## Problem details
Scan the material for the string "mulige" and copy out every line in which it occurs.

## Record set
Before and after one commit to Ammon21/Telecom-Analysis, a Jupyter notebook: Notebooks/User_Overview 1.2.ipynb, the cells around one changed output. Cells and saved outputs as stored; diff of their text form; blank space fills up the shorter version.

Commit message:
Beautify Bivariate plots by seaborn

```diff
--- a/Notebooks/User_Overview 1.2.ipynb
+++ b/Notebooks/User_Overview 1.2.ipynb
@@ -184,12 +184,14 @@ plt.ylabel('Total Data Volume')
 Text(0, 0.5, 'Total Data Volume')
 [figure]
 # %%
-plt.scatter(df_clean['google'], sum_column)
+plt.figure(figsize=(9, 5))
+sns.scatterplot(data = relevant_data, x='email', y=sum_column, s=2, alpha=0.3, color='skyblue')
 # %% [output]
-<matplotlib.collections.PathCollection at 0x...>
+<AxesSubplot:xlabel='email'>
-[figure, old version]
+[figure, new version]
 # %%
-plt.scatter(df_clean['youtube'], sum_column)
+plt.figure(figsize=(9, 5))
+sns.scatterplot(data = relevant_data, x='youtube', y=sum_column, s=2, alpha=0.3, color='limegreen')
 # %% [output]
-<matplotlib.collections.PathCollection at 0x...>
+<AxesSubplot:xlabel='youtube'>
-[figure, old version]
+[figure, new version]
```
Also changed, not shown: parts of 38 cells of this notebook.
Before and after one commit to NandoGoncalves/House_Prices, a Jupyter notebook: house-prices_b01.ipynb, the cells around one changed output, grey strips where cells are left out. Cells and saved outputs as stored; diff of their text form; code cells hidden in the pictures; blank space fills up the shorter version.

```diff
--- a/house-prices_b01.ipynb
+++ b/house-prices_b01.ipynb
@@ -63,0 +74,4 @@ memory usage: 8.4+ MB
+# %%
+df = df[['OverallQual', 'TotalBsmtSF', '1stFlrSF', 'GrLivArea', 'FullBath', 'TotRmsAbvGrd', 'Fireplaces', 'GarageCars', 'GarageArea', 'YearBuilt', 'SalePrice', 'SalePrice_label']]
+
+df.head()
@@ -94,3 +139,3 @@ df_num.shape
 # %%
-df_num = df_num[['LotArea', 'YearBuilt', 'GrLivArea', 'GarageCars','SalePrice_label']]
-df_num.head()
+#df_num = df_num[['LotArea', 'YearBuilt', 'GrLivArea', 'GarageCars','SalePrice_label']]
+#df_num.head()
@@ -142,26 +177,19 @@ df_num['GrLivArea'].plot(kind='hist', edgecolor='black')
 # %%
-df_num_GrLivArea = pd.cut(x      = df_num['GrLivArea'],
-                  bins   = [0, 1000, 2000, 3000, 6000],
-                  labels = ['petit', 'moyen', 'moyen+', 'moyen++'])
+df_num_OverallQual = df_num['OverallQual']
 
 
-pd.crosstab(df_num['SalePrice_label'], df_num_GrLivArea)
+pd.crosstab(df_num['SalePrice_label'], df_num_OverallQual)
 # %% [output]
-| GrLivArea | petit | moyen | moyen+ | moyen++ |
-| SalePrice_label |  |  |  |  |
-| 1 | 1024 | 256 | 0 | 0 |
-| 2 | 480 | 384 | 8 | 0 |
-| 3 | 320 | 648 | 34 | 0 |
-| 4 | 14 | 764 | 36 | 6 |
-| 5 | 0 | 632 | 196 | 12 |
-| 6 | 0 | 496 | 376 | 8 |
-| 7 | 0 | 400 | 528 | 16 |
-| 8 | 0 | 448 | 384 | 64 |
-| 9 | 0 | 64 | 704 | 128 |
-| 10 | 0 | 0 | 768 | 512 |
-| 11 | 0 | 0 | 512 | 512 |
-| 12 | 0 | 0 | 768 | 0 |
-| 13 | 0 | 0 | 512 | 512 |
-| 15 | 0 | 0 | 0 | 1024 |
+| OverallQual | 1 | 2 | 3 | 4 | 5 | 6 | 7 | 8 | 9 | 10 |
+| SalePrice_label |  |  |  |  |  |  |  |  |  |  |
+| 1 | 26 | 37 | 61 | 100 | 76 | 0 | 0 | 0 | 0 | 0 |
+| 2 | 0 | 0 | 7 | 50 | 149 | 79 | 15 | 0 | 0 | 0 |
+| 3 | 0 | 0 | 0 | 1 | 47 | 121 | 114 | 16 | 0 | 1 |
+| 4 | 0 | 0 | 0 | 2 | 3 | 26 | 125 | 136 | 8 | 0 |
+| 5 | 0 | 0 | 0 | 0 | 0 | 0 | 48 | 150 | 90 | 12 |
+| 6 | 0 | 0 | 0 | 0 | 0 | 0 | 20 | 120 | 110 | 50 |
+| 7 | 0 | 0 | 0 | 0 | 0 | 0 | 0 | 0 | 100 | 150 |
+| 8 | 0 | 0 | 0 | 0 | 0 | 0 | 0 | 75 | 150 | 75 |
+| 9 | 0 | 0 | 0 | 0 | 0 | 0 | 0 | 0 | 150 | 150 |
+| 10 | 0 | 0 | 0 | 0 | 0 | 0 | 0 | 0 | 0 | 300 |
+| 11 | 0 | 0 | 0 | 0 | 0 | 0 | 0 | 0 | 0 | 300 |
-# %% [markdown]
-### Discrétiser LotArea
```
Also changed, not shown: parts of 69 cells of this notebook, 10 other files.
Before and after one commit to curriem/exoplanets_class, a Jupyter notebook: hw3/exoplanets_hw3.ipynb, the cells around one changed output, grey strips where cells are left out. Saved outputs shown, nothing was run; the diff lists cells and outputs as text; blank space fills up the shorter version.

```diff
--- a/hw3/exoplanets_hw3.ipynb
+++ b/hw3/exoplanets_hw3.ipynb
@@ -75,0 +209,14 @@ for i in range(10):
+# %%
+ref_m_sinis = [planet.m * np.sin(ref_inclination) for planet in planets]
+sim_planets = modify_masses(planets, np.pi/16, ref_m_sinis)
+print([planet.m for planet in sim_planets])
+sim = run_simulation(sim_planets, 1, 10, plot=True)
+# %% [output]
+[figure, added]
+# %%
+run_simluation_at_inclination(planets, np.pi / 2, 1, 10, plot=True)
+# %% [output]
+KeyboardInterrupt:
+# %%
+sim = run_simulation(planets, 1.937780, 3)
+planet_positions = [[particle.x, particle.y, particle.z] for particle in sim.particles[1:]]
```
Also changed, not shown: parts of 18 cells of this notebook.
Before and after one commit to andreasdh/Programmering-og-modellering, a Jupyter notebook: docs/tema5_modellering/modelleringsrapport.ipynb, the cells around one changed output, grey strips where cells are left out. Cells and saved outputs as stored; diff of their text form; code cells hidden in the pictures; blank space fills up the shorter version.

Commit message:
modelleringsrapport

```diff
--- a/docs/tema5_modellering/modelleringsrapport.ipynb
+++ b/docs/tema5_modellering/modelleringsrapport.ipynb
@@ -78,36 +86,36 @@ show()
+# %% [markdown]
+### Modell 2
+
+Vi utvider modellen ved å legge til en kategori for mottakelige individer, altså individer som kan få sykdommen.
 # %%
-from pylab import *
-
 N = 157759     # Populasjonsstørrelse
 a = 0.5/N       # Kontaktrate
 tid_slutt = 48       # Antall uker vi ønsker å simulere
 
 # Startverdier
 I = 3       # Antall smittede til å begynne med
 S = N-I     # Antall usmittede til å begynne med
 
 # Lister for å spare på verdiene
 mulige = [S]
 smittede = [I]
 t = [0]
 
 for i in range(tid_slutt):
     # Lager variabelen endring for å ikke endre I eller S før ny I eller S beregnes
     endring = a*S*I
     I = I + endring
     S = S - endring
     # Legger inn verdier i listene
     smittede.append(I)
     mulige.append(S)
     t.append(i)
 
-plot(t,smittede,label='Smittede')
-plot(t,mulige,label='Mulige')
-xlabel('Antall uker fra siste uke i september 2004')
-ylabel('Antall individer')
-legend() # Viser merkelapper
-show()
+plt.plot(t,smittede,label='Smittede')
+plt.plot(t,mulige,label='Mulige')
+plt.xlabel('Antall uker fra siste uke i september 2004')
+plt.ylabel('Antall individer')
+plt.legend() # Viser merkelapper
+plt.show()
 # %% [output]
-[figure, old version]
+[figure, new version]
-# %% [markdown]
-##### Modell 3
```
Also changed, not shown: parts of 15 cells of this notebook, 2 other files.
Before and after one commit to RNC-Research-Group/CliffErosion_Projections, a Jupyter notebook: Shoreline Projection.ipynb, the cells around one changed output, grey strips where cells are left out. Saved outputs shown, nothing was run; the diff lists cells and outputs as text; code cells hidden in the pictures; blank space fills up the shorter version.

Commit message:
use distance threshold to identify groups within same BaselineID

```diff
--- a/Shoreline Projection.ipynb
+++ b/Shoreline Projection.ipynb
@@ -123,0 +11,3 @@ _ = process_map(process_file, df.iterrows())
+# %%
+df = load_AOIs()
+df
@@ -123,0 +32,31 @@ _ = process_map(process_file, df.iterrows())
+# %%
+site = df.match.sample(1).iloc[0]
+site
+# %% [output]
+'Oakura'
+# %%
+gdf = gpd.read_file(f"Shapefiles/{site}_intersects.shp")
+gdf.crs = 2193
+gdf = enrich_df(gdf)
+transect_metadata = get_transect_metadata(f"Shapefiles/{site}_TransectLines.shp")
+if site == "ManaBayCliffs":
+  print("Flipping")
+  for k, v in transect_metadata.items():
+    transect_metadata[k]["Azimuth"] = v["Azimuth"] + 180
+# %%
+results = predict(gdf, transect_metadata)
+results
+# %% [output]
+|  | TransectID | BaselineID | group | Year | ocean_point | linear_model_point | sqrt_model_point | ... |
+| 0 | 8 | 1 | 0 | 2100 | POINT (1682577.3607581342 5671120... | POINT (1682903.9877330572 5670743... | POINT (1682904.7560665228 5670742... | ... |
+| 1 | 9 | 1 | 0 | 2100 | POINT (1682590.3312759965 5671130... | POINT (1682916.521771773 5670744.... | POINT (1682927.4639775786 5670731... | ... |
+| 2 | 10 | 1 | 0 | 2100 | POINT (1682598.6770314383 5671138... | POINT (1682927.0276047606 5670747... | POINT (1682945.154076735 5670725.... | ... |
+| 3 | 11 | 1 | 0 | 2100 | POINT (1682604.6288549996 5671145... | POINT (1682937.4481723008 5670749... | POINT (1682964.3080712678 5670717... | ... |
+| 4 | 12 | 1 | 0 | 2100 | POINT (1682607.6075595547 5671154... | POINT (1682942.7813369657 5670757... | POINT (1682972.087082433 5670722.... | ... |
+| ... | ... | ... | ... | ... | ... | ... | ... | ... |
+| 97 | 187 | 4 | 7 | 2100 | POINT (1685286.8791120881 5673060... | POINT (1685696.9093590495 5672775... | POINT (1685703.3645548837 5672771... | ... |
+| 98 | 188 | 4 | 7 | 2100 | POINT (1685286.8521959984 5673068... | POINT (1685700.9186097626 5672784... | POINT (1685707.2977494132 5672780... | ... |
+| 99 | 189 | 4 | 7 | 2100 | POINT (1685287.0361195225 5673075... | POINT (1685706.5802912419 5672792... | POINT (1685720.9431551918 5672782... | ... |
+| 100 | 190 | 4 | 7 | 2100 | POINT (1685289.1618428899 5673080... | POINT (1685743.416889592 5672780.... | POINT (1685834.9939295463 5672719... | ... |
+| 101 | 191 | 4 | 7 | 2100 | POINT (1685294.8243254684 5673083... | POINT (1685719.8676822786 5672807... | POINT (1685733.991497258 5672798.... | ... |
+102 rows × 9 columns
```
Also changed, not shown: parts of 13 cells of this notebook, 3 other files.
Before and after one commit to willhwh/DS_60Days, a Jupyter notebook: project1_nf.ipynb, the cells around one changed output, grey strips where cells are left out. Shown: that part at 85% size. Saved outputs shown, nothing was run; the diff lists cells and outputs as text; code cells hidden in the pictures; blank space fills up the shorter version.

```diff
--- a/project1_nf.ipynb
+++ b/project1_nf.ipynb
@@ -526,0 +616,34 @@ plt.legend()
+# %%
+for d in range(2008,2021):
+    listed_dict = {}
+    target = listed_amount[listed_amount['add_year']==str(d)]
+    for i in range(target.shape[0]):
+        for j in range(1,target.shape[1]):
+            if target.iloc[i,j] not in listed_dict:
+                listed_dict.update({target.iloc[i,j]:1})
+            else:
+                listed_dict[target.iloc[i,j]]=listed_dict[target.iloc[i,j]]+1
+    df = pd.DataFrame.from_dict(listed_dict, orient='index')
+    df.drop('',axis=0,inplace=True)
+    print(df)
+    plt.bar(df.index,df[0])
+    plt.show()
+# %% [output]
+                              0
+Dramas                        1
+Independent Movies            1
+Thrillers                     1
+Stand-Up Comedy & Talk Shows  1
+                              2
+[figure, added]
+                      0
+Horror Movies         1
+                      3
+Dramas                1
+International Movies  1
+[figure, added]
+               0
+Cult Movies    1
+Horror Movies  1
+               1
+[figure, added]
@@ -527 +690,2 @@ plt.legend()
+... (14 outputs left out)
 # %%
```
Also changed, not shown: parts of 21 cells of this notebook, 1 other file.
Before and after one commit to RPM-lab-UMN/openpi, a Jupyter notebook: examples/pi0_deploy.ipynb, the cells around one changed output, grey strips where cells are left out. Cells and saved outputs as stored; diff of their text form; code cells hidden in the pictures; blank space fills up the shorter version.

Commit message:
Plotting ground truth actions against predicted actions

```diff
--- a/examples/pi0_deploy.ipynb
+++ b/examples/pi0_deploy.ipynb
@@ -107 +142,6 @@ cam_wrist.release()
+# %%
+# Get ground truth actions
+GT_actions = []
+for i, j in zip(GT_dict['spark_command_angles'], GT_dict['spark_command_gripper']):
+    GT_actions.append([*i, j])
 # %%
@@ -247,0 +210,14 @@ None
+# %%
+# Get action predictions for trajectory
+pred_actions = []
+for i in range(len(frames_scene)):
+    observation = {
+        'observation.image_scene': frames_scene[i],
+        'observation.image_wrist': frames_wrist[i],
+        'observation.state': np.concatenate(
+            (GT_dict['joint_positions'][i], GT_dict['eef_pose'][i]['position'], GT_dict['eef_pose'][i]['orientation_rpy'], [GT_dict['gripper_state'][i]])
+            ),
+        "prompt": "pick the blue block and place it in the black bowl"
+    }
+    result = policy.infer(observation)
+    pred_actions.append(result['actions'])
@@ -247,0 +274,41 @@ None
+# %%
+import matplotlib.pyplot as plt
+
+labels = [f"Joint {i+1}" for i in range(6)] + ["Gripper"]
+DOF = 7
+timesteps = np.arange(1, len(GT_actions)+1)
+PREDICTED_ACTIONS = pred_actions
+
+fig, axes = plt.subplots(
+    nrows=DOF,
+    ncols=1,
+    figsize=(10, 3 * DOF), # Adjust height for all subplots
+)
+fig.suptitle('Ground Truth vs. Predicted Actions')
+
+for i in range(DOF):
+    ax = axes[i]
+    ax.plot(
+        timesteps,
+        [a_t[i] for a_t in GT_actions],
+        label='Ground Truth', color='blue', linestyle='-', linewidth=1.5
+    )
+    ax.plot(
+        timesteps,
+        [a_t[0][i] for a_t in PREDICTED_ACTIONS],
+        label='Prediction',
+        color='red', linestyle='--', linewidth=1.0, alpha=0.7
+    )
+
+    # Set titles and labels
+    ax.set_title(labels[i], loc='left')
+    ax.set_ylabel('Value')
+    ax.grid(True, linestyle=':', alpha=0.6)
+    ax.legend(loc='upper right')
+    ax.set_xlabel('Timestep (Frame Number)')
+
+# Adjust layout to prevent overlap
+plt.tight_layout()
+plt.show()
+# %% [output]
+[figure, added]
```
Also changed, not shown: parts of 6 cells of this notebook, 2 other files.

## Task solution
 mulige = [S]
     mulige.append(S)
-plot(t,mulige,label='Mulige')
+plt.plot(t,mulige,label='Mulige')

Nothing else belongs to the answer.